  2. Set up checking and savings accounts.

    Establish accounts to help you manage and grow your money. Take advantage of free online and mobile banking so you can stay on top of your finances from wherever you’re stationed.

  3. Create an emergency fund.

    If you’re eligible for an enlistment bonus, you might be tempted to buy something you’ve been dreaming about. But you may be better off stashing that money away to cover unanticipated expenses. Many financial advisors suggest having a savings cushion to cover at least three months of living expenses in case you or a family member has an illness or accident, your spouse loses their job or you’re faced with unexpected home or auto repairs.

  4. Minimize debt.

    Avoid impulse shopping. Stay off online shopping sites if you have trouble resisting the temptation to add items to your shopping cart. Try using credit cards only when you can pay off the balance each month. If you’re in debt, create a plan to pay it down as quickly as possible.

  5. Use credit wisely.

    Wise use of credit can help you build on and improve your credit score—a ranking that determines your future credit interest rate. Paying off loans, making payments on time and not using credit excessively can get you headed in the right direction. Shop around for the best interest rate when taking out a loan for a major purchase, like a car, motorcycle or home. Investigate government-supported financial assistance for military members and their families, such as VA loans and the GI Bill. Finally, if you’re in financial difficulty and can’t pay monthly bills, beware of the costs of payday loans. These short-term loans generally have very high interest rates, and many people fall into a trap of reborrowing. As interest costs pile on, they fall further behind. Instead, look into taking out a small personal loan or applying for a checking line of credit. You may also want to consider financial counseling.

  6. Save for retirement.

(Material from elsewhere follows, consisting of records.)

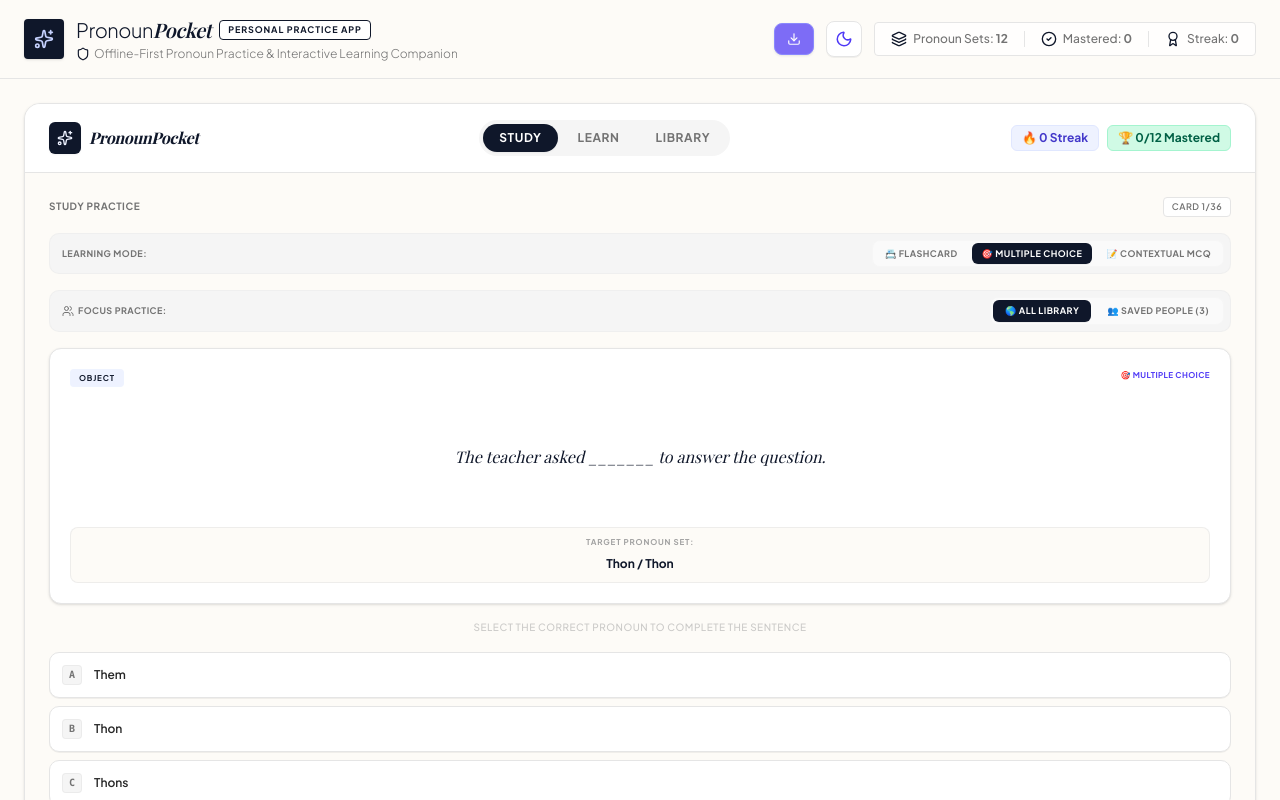
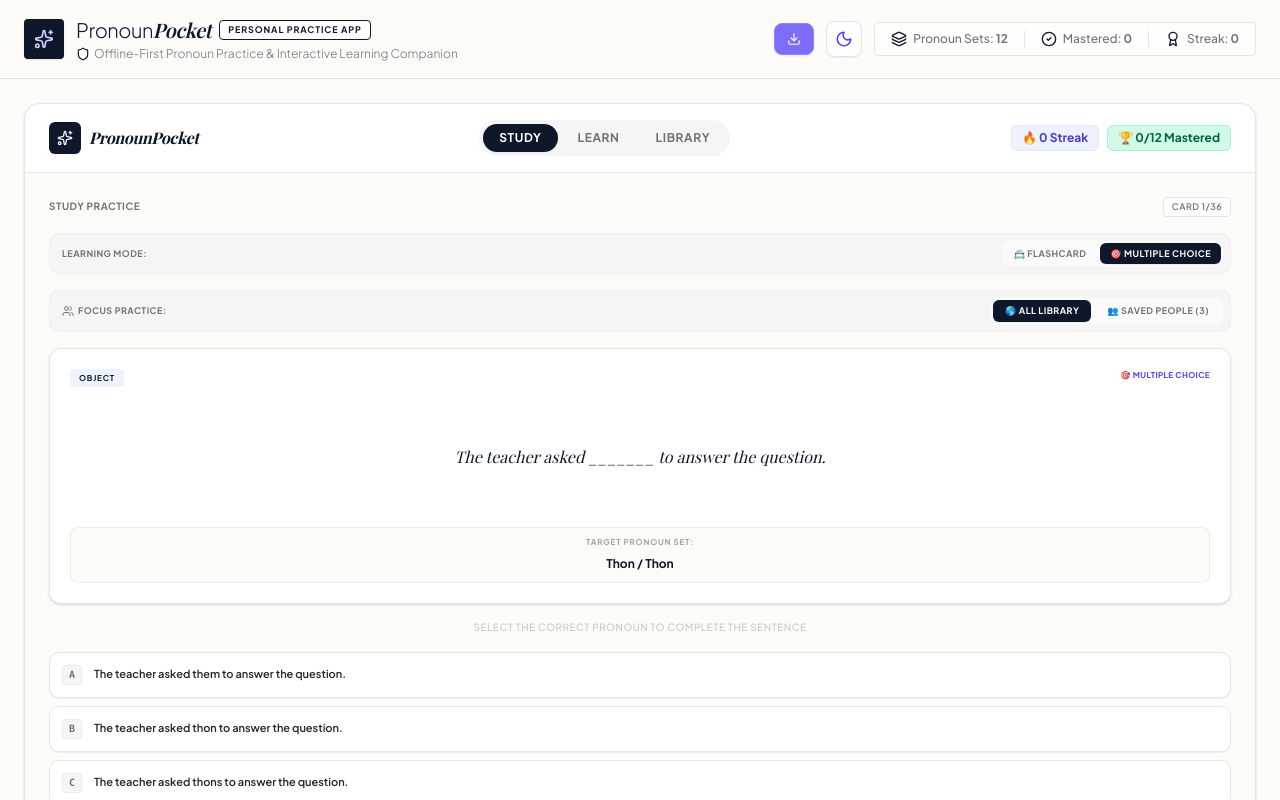
Before and after one commit to icynewyear/Pocket-pronouns, a React (Vite) app: page / in a window 1280 px wide. Both pictures are taken after a click on the button "🎯 MULTIPLE CHOICE". Shown: the top 800 px of the page. Built offline with nearby package versions, Linux system fonts and the light colour scheme; a web font is replaced by a local one.

Commit message:
refactor: remove contextual-mc study mode
Deprecate the 'contextual-mc' study mode to simplify the UI and improve core learning workflows.

```diff
--- a/src/App.tsx
+++ b/src/App.tsx
@@ -459,7 +459,7 @@
   };
 
   // Multiple Choice Study Mode States
-  const [studyMode, setStudyMode] = useState<'flashcard' | 'multiple-choice' | 'contextual-mc'>('flashcard');
+  const [studyMode, setStudyMode] = useState<'flashcard' | 'multiple-choice'>('flashcard');
   const [selectedOption, setSelectedOption] = useState<string | null>(null);
   const [isAnswerChecked, setIsAnswerChecked] = useState(false);
 
--- a/src/components/PhoneSimulator.tsx
+++ b/src/components/PhoneSimulator.tsx
@@ -63,8 +63,8 @@
   timeString: string;
   handleExportSettings: () => void;
   handleImportSettings: (json: string) => boolean;
-  studyMode: 'flashcard' | 'multiple-choice' | 'contextual-mc';
-  setStudyMode: (mode: 'flashcard' | 'multiple-choice' | 'contextual-mc') => void;
+  studyMode: 'flashcard' | 'multiple-choice';
+  setStudyMode: (mode: 'flashcard' | 'multiple-choice') => void;
   selectedOption: string | null;
   isAnswerChecked: boolean;
   handleMultipleChoiceSelect: (option: string) => void;
@@ -375,7 +375,7 @@
                 <div className="flex items-center justify-between sm:justify-start gap-4">
                   <span className="text-[9px] font-bold uppercase tracking-wider text-neutral-500 dark:text-slate-400 pl-1.5">Learning Mode:</span>
                 </div>
-                <div className="flex gap-1 bg-white/50 dark:bg-slate-950/40 p-0.5 rounded-[8px] border border-neutral-200/20 dark:border-slate-800/20 w-full sm:w-auto flex-wrap">
+                <div className="flex gap-1 bg-white/50 dark:bg-slate-950/40 p-0.5 rounded-[8px] border border-neutral-200/20 dark:border-slate-800/20 w-full sm:w-auto">
                   <button
                     type="button"
                     onClick={() => setStudyMode('flashcard')}
@@ -389,13 +389,6 @@
                     className={`flex-1 sm:flex-none px-2.5 py-1 rounded-[6px] text-[9px] font-bold uppercase tracking-wider transition-all cursor-pointer text-center whitespace-nowrap ${studyMode === 'multiple-choice' ? 'bg-[#0F172A] dark:bg-indigo-600 text-white shadow-2xs' : 'text-neutral-500 dark:text-slate-400 hover:text-neutral-800 dark:hover:text-slate-200'}`}
                   >
                     🎯 Multiple Choice
-                  </button>
-                  <button
-                    type="button"
-                    onClick={() => setStudyMode('contextual-mc')}
-                    className={`flex-1 sm:flex-none px-2.5 py-1 rounded-[6px] text-[9px] font-bold uppercase tracking-wider transition-all cursor-pointer text-center whitespace-nowrap ${studyMode === 'contextual-mc' ? 'bg-[#0F172A] dark:bg-indigo-600 text-white shadow-2xs' : 'text-neutral-500 dark:text-slate-400 hover:text-neutral-800 dark:hover:text-slate-200'}`}
-                  >
-                    📝 Contextual MCQ
                   </button>
                 </div>
               </div>
@@ -661,16 +654,13 @@
                               <span className={letterBadgeClass}>
                                 {letters[idx]}
                               </span>
-                              <span className={studyMode === 'contextual-mc' ? "text-[11px] text-left leading-normal font-sans" : "capitalize font-sans text-left"}>
-                                {studyMode === 'contextual-mc'
-                                  ? getContextualMCQOptionText(
-                                      sessionDeck[currentCardIndex].sentence,
-                                      sessionDeck[currentCardIndex].set,
-                                      option,
-                                      sessionDeck[currentCardIndex].personName
-                                    )
-                                  : option
-                                }
+                              <span className="text-[11px] text-left leading-normal font-sans">
+                                {getContextualMCQOptionText(
+                                  sessionDeck[currentCardIndex].sentence,
+                                  sessionDeck[currentCardIndex].set,
+                                  option,
+                                  sessionDeck[currentCardIndex].personName
+                                )}
                               </span>
                             </div>
                             {iconToRender}
```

    Take advantage of the Thrift Saving Plan (TSP) (or Blended Retirement System (BRS), now available to new servicemembers). These plans allow you to save on a tax-deferred basis for retirement. Even if you expect to remain in the military long enough to qualify for a full military pension, it may not be enough to cover all your retirement expenses. And, plans change—you could leave your military career early. In that case, you can roll over your TSP balance into an Individual Retirement Account to keep your money working for you until you need it.

  7. Protect your finances.

    Consider what insurance coverage you may need. While your military service provides group health insurance, you may need other coverage such as auto, homeowners, renters, life and/or long-term disability. These types of insurance help you to protect your assets or provide financial security to your dependents in the event of your untimely death or disability. Find out more about how insurance can help protect your finances.

  8. Practice cybersecurity.

    When setting up your financial accounts, be sure to use strong passwords. Avoid accessing your accounts over public Wi-Fi systems. Protect your account and personal identification numbers (PINs). Be alert to unauthorized charges on credit cards or unusual withdrawals from your savings and checking accounts. Notify your financial institution immediately in the event of suspected fraud.

We’re Here to Help You Achieve Financial Readiness

Navy Federal is here to be your trusted financial partner, so you can concentrate on your critical role as a servicemember. We offer a full range of financial products and services as well as online resources such as Military Life to help you navigate your new life in the military.

This article is intended to provide general information and shouldn't be considered legal, tax or financial advice. It's always a good idea to consult a tax or financial advisor for specific information on how certain laws apply to your situation and about your individual financial situation.